======== EXCERPTED DATA ========

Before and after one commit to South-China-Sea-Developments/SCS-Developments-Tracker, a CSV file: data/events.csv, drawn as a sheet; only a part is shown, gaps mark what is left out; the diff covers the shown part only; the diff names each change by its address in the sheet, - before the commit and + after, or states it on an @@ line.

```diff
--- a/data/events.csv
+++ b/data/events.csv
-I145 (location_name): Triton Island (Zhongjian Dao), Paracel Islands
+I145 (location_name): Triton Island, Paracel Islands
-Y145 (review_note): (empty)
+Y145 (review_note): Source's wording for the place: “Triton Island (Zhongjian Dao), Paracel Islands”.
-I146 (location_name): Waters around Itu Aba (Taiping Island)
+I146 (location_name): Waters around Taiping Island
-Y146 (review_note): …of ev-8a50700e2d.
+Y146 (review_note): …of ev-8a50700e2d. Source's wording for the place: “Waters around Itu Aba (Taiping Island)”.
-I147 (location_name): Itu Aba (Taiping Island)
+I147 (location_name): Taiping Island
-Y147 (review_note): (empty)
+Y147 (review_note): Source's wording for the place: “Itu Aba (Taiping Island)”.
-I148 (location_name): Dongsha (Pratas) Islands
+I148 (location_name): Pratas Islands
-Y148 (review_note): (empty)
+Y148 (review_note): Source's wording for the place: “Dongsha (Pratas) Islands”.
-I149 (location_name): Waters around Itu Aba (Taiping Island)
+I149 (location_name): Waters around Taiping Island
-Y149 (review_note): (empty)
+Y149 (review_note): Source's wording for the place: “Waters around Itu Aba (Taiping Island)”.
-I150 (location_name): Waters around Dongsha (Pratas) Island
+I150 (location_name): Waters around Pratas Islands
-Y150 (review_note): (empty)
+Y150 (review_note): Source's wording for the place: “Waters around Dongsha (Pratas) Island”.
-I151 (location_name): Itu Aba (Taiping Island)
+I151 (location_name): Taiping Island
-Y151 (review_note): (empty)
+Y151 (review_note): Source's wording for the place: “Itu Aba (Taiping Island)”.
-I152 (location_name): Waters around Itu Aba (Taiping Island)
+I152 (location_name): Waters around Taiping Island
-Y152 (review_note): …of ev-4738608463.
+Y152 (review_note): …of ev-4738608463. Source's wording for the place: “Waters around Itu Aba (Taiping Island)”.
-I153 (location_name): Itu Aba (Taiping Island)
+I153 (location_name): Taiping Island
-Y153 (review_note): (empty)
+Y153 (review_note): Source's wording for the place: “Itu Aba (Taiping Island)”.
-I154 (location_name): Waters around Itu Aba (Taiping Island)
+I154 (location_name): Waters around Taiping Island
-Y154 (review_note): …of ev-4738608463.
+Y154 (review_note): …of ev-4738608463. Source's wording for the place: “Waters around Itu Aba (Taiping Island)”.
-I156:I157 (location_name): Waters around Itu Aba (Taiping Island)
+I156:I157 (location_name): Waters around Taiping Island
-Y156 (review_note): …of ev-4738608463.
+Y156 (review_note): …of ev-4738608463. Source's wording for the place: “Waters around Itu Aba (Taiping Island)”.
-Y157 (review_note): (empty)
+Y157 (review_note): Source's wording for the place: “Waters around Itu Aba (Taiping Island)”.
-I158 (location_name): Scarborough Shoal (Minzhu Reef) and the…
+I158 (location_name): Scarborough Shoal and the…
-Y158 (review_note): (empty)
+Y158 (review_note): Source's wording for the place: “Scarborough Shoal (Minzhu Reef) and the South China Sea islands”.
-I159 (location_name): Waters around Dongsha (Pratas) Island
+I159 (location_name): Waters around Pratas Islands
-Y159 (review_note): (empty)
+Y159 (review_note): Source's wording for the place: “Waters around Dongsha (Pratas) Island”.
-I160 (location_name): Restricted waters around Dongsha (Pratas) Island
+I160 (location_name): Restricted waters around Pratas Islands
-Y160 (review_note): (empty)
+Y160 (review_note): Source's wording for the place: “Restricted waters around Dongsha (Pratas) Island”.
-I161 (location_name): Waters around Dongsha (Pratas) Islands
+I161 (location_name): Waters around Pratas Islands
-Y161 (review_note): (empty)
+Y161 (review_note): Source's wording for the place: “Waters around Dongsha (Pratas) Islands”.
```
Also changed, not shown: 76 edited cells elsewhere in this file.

========

Could the entire listing be reproduced without any alteration?

**REPLY**
Before and after one commit to South-China-Sea-Developments/SCS-Developments-Tracker, a CSV file: data/events.csv, drawn as a sheet; only a part is shown, gaps mark what is left out; the diff covers the shown part only; the diff names each change by its address in the sheet, - before the commit and + after, or states it on an @@ line.

```diff
--- a/data/events.csv
+++ b/data/events.csv
-I145 (location_name): Triton Island (Zhongjian Dao), Paracel Islands
+I145 (location_name): Triton Island, Paracel Islands
-Y145 (review_note): (empty)
+Y145 (review_note): Source's wording for the place: “Triton Island (Zhongjian Dao), Paracel Islands”.
-I146 (location_name): Waters around Itu Aba (Taiping Island)
+I146 (location_name): Waters around Taiping Island
-Y146 (review_note): …of ev-8a50700e2d.
+Y146 (review_note): …of ev-8a50700e2d. Source's wording for the place: “Waters around Itu Aba (Taiping Island)”.
-I147 (location_name): Itu Aba (Taiping Island)
+I147 (location_name): Taiping Island
-Y147 (review_note): (empty)
+Y147 (review_note): Source's wording for the place: “Itu Aba (Taiping Island)”.
-I148 (location_name): Dongsha (Pratas) Islands
+I148 (location_name): Pratas Islands
-Y148 (review_note): (empty)
+Y148 (review_note): Source's wording for the place: “Dongsha (Pratas) Islands”.
-I149 (location_name): Waters around Itu Aba (Taiping Island)
+I149 (location_name): Waters around Taiping Island
-Y149 (review_note): (empty)
+Y149 (review_note): Source's wording for the place: “Waters around Itu Aba (Taiping Island)”.
-I150 (location_name): Waters around Dongsha (Pratas) Island
+I150 (location_name): Waters around Pratas Islands
-Y150 (review_note): (empty)
+Y150 (review_note): Source's wording for the place: “Waters around Dongsha (Pratas) Island”.
-I151 (location_name): Itu Aba (Taiping Island)
+I151 (location_name): Taiping Island
-Y151 (review_note): (empty)
+Y151 (review_note): Source's wording for the place: “Itu Aba (Taiping Island)”.
-I152 (location_name): Waters around Itu Aba (Taiping Island)
+I152 (location_name): Waters around Taiping Island
-Y152 (review_note): …of ev-4738608463.
+Y152 (review_note): …of ev-4738608463. Source's wording for the place: “Waters around Itu Aba (Taiping Island)”.
-I153 (location_name): Itu Aba (Taiping Island)
+I153 (location_name): Taiping Island
-Y153 (review_note): (empty)
+Y153 (review_note): Source's wording for the place: “Itu Aba (Taiping Island)”.
-I154 (location_name): Waters around Itu Aba (Taiping Island)
+I154 (location_name): Waters around Taiping Island
-Y154 (review_note): …of ev-4738608463.
+Y154 (review_note): …of ev-4738608463. Source's wording for the place: “Waters around Itu Aba (Taiping Island)”.
-I156:I157 (location_name): Waters around Itu Aba (Taiping Island)
+I156:I157 (location_name): Waters around Taiping Island
-Y156 (review_note): …of ev-4738608463.
+Y156 (review_note): …of ev-4738608463. Source's wording for the place: “Waters around Itu Aba (Taiping Island)”.
-Y157 (review_note): (empty)
+Y157 (review_note): Source's wording for the place: “Waters around Itu Aba (Taiping Island)”.
-I158 (location_name): Scarborough Shoal (Minzhu Reef) and the…
+I158 (location_name): Scarborough Shoal and the…
-Y158 (review_note): (empty)
+Y158 (review_note): Source's wording for the place: “Scarborough Shoal (Minzhu Reef) and the South China Sea islands”.
-I159 (location_name): Waters around Dongsha (Pratas) Island
+I159 (location_name): Waters around Pratas Islands
-Y159 (review_note): (empty)
+Y159 (review_note): Source's wording for the place: “Waters around Dongsha (Pratas) Island”.
-I160 (location_name): Restricted waters around Dongsha (Pratas) Island
+I160 (location_name): Restricted waters around Pratas Islands
-Y160 (review_note): (empty)
+Y160 (review_note): Source's wording for the place: “Restricted waters around Dongsha (Pratas) Island”.
-I161 (location_name): Waters around Dongsha (Pratas) Islands
+I161 (location_name): Waters around Pratas Islands
-Y161 (review_note): (empty)
+Y161 (review_note): Source's wording for the place: “Waters around Dongsha (Pratas) Islands”.
```
Also changed, not shown: 76 edited cells elsewhere in this file.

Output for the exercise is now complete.